By the turn of the twentieth century, doctors were prescribing far fewer addicting drugs, while labeling laws made it possible to avoid proprietary medicines containing such substances. As the incidence of middle-class use declined, reformers in cities across America turned their attention to the legal but nonmedical use of drugs by the immigrant poor. In 1904, Hull House settlement workers, alerted to the use of cocaine by adolescent boys living in the surrounding Near West Side, organized to pass and enforce laws controlling druggists' dispensing of narcotics and cocaine. Their success in shutting off this quasi-legal supply of drugs drove recreational drug users to the vice districts—the Levee, along North Clark Street, and west of Hull House—where an underground trade developed to serve them. After public outrage caused the Levee to be shut down in 1912, the illicit drug trade migrated to the Black Belt, which by the 1920s hosted a booming commercial leisure district centered in the vicinity of 35th and State Streets.

Increasingly aggressive regulation of narcotics and cocaine in the 1910s and 1920s caused habitual users to turn to more potent and efficient forms of their preferred drugs.

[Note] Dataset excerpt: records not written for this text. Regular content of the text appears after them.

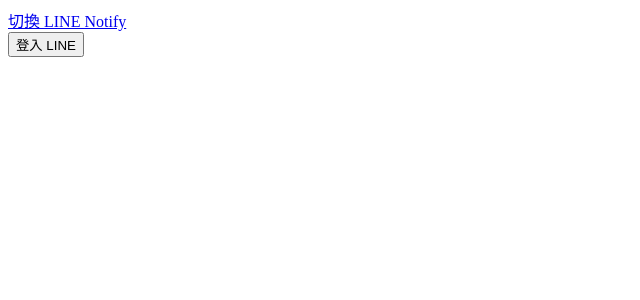
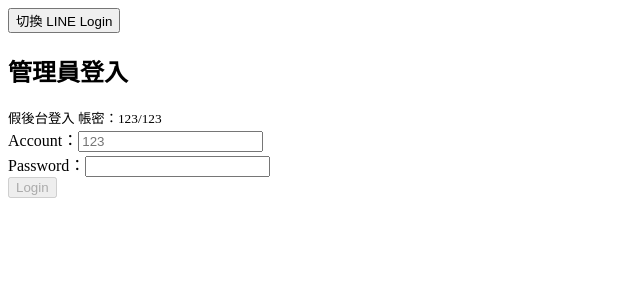
Before and after one commit to qazs10015/OAuthLoginByLINE, an Angular app: page /admin in a window 1280 px wide. Shown: the top 300 px of the page, without its empty margins (0-640 px from the left). Built offline with nearby package versions, Linux system fonts and the light colour scheme.

Commit message:
新增 admin 模擬假後台操作方式

```diff
--- /dev/null
+++ b/src/app/admin/admin.component.html
@@ -0,0 +1,30 @@
+<div>
+  <button [routerLink]="'/'">切換 LINE Login</button>
+</div>
+<h2>管理員登入</h2>
+<small>假後台登入 帳密：123/123</small>
+<form [formGroup]="myForm" (ngSubmit)="login()">
+  <div>
+    Account：<input type="text" placeholder="123" formControlName="account" />
+  </div>
+  <div>Password：<input type="password" formControlName="password" /></div>
+  <div>
+    <button
+      *ngIf="!isShowPushNotifyView"
+      type="submit"
+      [disabled]="myForm.invalid"
+    >
+      Login
+    </button>
+
+    <button *ngIf="isShowPushNotifyView" (click)="logout('system')">
+      Logout
+    </button>
+  </div>
+</form>
+
+<div *ngIf="isShowPushNotifyView" [style.margin-top.px]="50">
+  <textarea #txtNotifyMsg name="txtNotifyMsg" cols="30" rows="10"></textarea>
+  <br />
+  <button (click)="pushNotify()">Push Notify</button>
+</div>
--- /dev/null
+++ b/src/app/admin/admin.component.ts
@@ -0,0 +1,51 @@
+import { Component, ElementRef, OnInit, ViewChild } from '@angular/core';
+import { FormControl, FormGroup, Validators } from '@angular/forms';
+import { NotifyService } from '../notify/notify.service';
+
+@Component({
+  selector: 'app-admin',
+  templateUrl: './admin.component.html',
+  styleUrls: ['./admin.component.scss']
+})
+export class AdminComponent implements OnInit {
+
+  @ViewChild('txtNotifyMsg') txtNotifyMsg!: ElementRef<HTMLTextAreaElement>;
+
+  /** 是否顯示發送 LINE Notify 的畫面 */
+  isShowPushNotifyView = false;
+
+
+  myForm = new FormGroup({
+    account: new FormControl('', Validators.required),
+    password: new FormControl('', Validators.required)
+  });
+
+  constructor(private notifyService: NotifyService) { }
+
+  ngOnInit(): void {
+  }
+
+  /** 模擬登入 帳號密碼為 123/123 */
+  login() {
+    // 驗證登入資訊
+    this.isShowPushNotifyView = (this.myForm.get('account')!.value === '123' && this.myForm.get('password')!.value === '123');
+  }
+
+  logout(type: string) {
+    switch (type) {
+      case 'system':
+        this.myForm.reset();
+        break;
+    }
+  }
+
+  /** 發送訊息 */
+  pushNotify() {
+    this.notifyService.pushNotify(this.txtNotifyMsg.nativeElement.value).subscribe();
+    alert(`訊息："${this.txtNotifyMsg.nativeElement.value}" 已發送!`);
+
+  }
+
+
+
+}
--- a/src/app/app-routing.module.ts
+++ b/src/app/app-routing.module.ts
@@ -3,10 +3,12 @@ import { AppComponent } from './app.component';
 import { NgModule } from '@angular/core';
 import { RouterModule, Routes } from '@angular/router';
 import { NotifyComponent } from './notify/notify.component';
+import { AdminComponent } from './admin/admin.component';
 
 const routes: Routes = [
   { path: '', component: LoginComponent, pathMatch: 'full' },
   { path: 'notify', component: NotifyComponent },
+  { path: 'admin', component: AdminComponent },
   { path: '**', component: LoginComponent },
 ];
 
--- a/src/app/login/login.component.html
+++ b/src/app/login/login.component.html
@@ -1,15 +1,20 @@
-<div>
-  <a [routerLink]="'/notify'">切換 LINE Notify</a>
+<div class="loginGroup">
+  <div>
+    <button (click)="lineLogin()" *ngIf="profileInfoObj === null">
+      登入 LINE
+    </button>
+    <button (click)="lineLogout()" *ngIf="profileInfoObj !== null">
+      登出 LINE
+    </button>
+  </div>
+  <div>
+    <button [routerLink]="'/admin'">管理員登入</button>
+  </div>
 </div>
-
-<div>
-  <button (click)="lineLogin()" *ngIf="profileInfoObj === null">
-    登入 LINE
-  </button>
-</div>
-
 <ng-container *ngIf="profileInfoObj !== null">
-  <div><button (click)="lineLogout()">登出 LINE</button></div>
+  <div>
+    <button [routerLink]="'/notify'">切換 LINE Notify</button>
+  </div>
 
   <p>姓名：{{ profileInfoObj.name }}</p>
   <p>信箱：{{ profileInfoObj.email }}</p>
--- a/src/app/login/login.component.scss
+++ b/src/app/login/login.component.scss
@@ -0,0 +1,7 @@
+.loginGroup {
+  width: 500px;
+  & > div {
+    display: inline-block;
+    margin-right: 150px;
+  }
+}
--- a/src/app/login/login.component.ts
+++ b/src/app/login/login.component.ts
@@ -23,9 +23,6 @@ export class LoginComponent implements OnInit {
     private notifyService: NotifyService) { }
 
   async ngOnInit() {
-    const clientObj: any = await lastValueFrom(this.loginService.getClientSecret());
-    debugger
-
     this.route.queryParamMap.subscribe(async queryParams => {
       const authCode = queryParams.get('code') ?? '';
       if (!!authCode) {
--- a/src/app/notify/notify.component.html
+++ b/src/app/notify/notify.component.html
@@ -1,17 +1,11 @@
 <div><button (click)="getAuthCode()">連動 LINE Notify</button></div>
-
-<div>
-  <button (click)="pushNotify()" [disabled]="localAccessToken === ''">
-    Push LINE Notify
-  </button>
-</div>
 
 <div>
   <button (click)="revokeToken()" [disabled]="localAccessToken === ''">
     移除Token(解除連動)
   </button>
 </div>
-
+<br />
 <div>
-  <a [routerLink]="'/'">切換 LINE Login</a>
+  <button [routerLink]="'/'">切換 LINE Login</button>
 </div>
--- a/src/app/notify/notify.component.ts
+++ b/src/app/notify/notify.component.ts
@@ -38,9 +38,9 @@ export class NotifyComponent implements OnInit {
   }
 
   /** 發送訊息 */
-  pushNotify() {
-    this.notifyService.pushNotify('This is LINE notify homework').subscribe()
-  }
+  // pushNotify() {
+  //   this.notifyService.pushNotify('This is LINE notify homework').subscribe();
+  // }
 
   /** 移除 Token */
   revokeToken() {
```
Also changed, not shown: src/app/app.module.ts (+6 -2 lines), src/app/admin/admin.component.scss (added), 1 other file (tests, documents, lock files or other folders).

Opium smokers switched to oral and then injectable opiates, usually morphine, while cocaine users moved from sniffing to injecting the drug, often in combination with morphine. Prohibition also accelerated changes in patterns of euphoric-substance use. Enforcement of the Volstead Act diminished the prominence of all-male saloons and unintentionally encouraged the development of more expensive speakeasies patronized by men and women. After repeal, heterosocial drinking patterns persisted. Marijuana smoking, introduced into the city in the 1920s by Mexican immigrants seeking work in the steel mills, became popular among youths seeking a cheap alternative to alcohol during Prohibition. White visitors “slumming” in the Black Belt entertainment district could also visit “teapads” or “reefer dens.”

Given the concentration of the illicit drug trade in the Black Belt, African Americans appeared relatively infrequently in narcotics arrest statistics. By the early 1930s, the average Chicago narcotics addict was a poor, native-born, white adult male over the age of 30 who injected morphine under the skin. Only a few used heroin or cocaine. By 1952, however, most addicts in Chicago injected heroin rather than morphine, and one-third were under the age of 21. A large proportion were the sons of recent migrants to the city and lived in the poorest neighborhoods in the city. Narcotics use among black Chicagoans did not become a public concern until the late 1960s.

Dai, Bingham. Opium Addiction in Chicago. 1937; 1970.
Duis, Perry. The Saloon: Public Drinking in Chicago and Boston, 1880–1920. 1983.
Spillane, Joseph. “The Making of an Underground Market: Drug Selling in Chicago, 1900–1940.” Journal of Social History 32.1 (1998): 27–39.